There is another theme running through this Danger Man episode, which is the desert and life in the desert. The nature of this life is depicted in the isolation of the people, both from 'civilisation' by reason of the collapse of travel methods, and from each other by reason of cultural and linguistic barriers. The first thing Jessica Shore comments on is that after weeks in the desert she wants to hear English spoken again. The things that the desert does to people aren't really explicitly mentioned but the theme is always there - that the people are surrounded by something which isolates them and makes them vulnerable, while they are always surrounded by other people well used to the world of the desert.

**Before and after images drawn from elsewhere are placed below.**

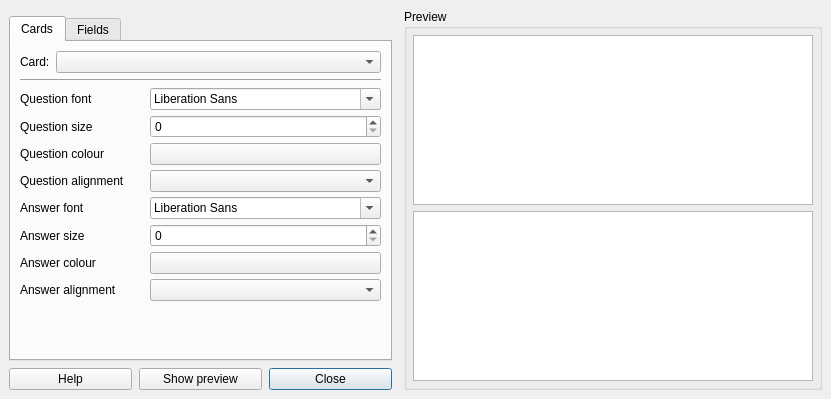
Above: designer/displayproperties.ui from ludiosarchive/anki before the change. Below: the same form after it.
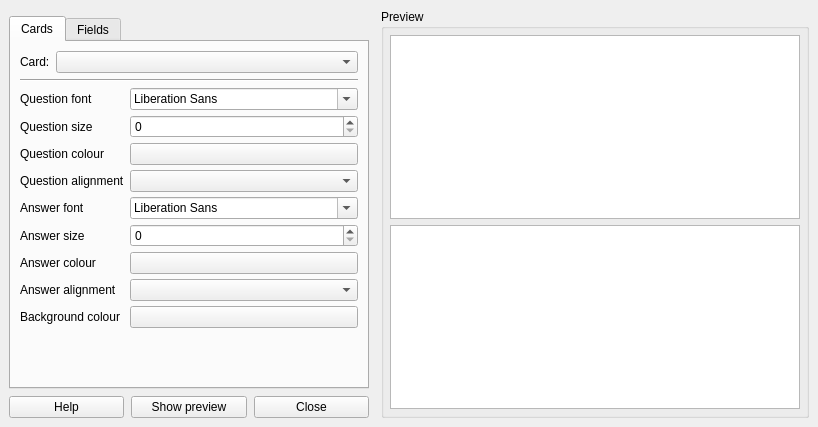
That is the form after the change. Icons and pictures are not drawn.

Patch:
```diff
--- a/designer/displayproperties.ui
+++ b/designer/displayproperties.ui
@@ -5,8 +5,8 @@
    <rect>
     <x>0</x>
     <y>0</y>
-    <width>763</width>
-    <height>399</height>
+    <width>818</width>
+    <height>427</height>
    </rect>
   </property>
   <property name="sizePolicy" >
@@ -45,6 +45,18 @@
          <verstretch>0</verstretch>
         </sizepolicy>
        </property>
+       <property name="minimumSize" >
+        <size>
+         <width>360</width>
+         <height>0</height>
+        </size>
+       </property>
+       <property name="maximumSize" >
+        <size>
+         <width>360</width>
+         <height>16777215</height>
+        </size>
+       </property>
        <property name="frameShape" >
         <enum>QFrame::NoFrame</enum>
        </property>
@@ -84,7 +96,7 @@
             <item>
              <widget class="QTabWidget" name="tabWidget" >
               <property name="sizePolicy" >
-               <sizepolicy vsizetype="Expanding" hsizetype="Preferred" >
+               <sizepolicy vsizetype="Expanding" hsizetype="Expanding" >
                 <horstretch>0</horstretch>
                 <verstretch>0</verstretch>
                </sizepolicy>
@@ -97,8 +109,8 @@
                 <rect>
                  <x>0</x>
                  <y>0</y>
-                 <width>297</width>
-                 <height>289</height>
+                 <width>348</width>
+                 <height>317</height>
                 </rect>
                </property>
                <attribute name="title" >
@@ -250,20 +262,37 @@
                    </widget>
                   </item>
                   <item row="8" column="0" >
-                   <spacer name="verticalSpacer" >
-                    <property name="orientation" >
-                     <enum>Qt::Vertical</enum>
+                   <widget class="QLabel" name="label_5" >
+                    <property name="text" >
+                     <string>Background colour</string>
                     </property>
-                    <property name="sizeHint" stdset="0" >
-                     <size>
-                      <width>20</width>
-                      <height>40</height>
-                     </size>
+                   </widget>
+                  </item>
+                  <item row="8" column="1" >
+                   <widget class="QPushButton" name="backgroundColour" >
+                    <property name="text" >
+                     <string/>
                     </property>
-                   </spacer>
+                    <property name="autoDefault" >
+                     <bool>false</bool>
+                    </property>
+                   </widget>
                   </item>
                  </layout>
                 </item>
+                <item>
+                 <spacer name="verticalSpacer" >
+                  <property name="orientation" >
+                   <enum>Qt::Vertical</enum>
+                  </property>
+                  <property name="sizeHint" stdset="0" >
+                   <size>
+                    <width>20</width>
+                    <height>40</height>
+                   </size>
+                  </property>
+                 </spacer>
+                </item>
                </layout>
               </widget>
               <widget class="QWidget" name="tab_2" >
@@ -527,6 +556,9 @@
                 <property name="text" >
                  <string>Close</string>
                 </property>
+                <property name="autoDefault" >
+                 <bool>false</bool>
+                </property>
                </widget>
               </item>
              </layout>
@@ -558,12 +590,6 @@
             <verstretch>0</verstretch>
            </sizepolicy>
           </property>
-          <property name="minimumSize" >
-           <size>
-            <width>400</width>
-            <height>0</height>
-           </size>
-          </property>
           <property name="readOnly" >
            <bool>true</bool>
           </property>
```
Left out of the diff: 29 changed lines with no effect on the pictures.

Even the mysterious Dr Garriga is emblematic of the mystery of the desert - he is alone, as it were an oasis of modern scientific learning in the middle of the desert.
I love the super-cool Drake depicted in this episode. He is positively Steed-like in his confrontation of the ridiculous difficulties put in his way. My absolutely favourite bit is where he demands to see the regulations which tell him he must take Jessica Shore in his flight, only to discover that they are in Arabic! He does, however, lack Steed's charm in his attempts to stop her flying with them - Drake makes it very apparent he doesn't want her but I think Steed would have been much more subtle. Steed may even have flirted with her until she didn't want to travel with the dirty old man! I also love the way that when it looks as if all is lost Drake still manages to look moody and smokes a small cigar while he enlists the pilot's aid.
One of the reasons I wanted to write about this episode is that I have always lost my interest in the show at the same point, which I think marks a distinct turning point in the plot. It is the point at which the plane is forced to land, and as I write this I've just paused the show at 28 minutes and nine seconds in - just over halfway into the episode, and the point at which I have always tended to lose interest. The reason I've always lost interest is that I think this plot device introduces something new at such a late stage in the story that it is obvious what is happening. It is obvious that the pilot has been bribed, and it is obvious that Shore is a wrong 'un. The forced landing turns the plot into a sort of 'locked room' mystery and it becomes obvious that the protagonists are going to get out of this rather than end up dead. Drake does, after all, have the rest of the series to film and a Village to investigate later in the decade - this creation of expectations is perhaps the reason I have always lost interest in this episode here. It is unfortunate to my mind, that the time up until about the 46 minute mark is filled by what amounts to a moral discussion of Nazi research into bacteriology. That's most of the approximately 18 minutes from when the plane landed, and I sense a filler. The ending is an anticlimax.
My conclusion on this episode is that it starts off with a promising plot which is weakened by an abrupt change of direction in the middle. I feel that this is an episode which could have made a decent half hour episode, but has been over-stretched to the fifty minute slot. Obviously I don't think it's a complete dud because it appears on this blog, but in an otherwise quality series it's a weak offering which fails to maintain its interest.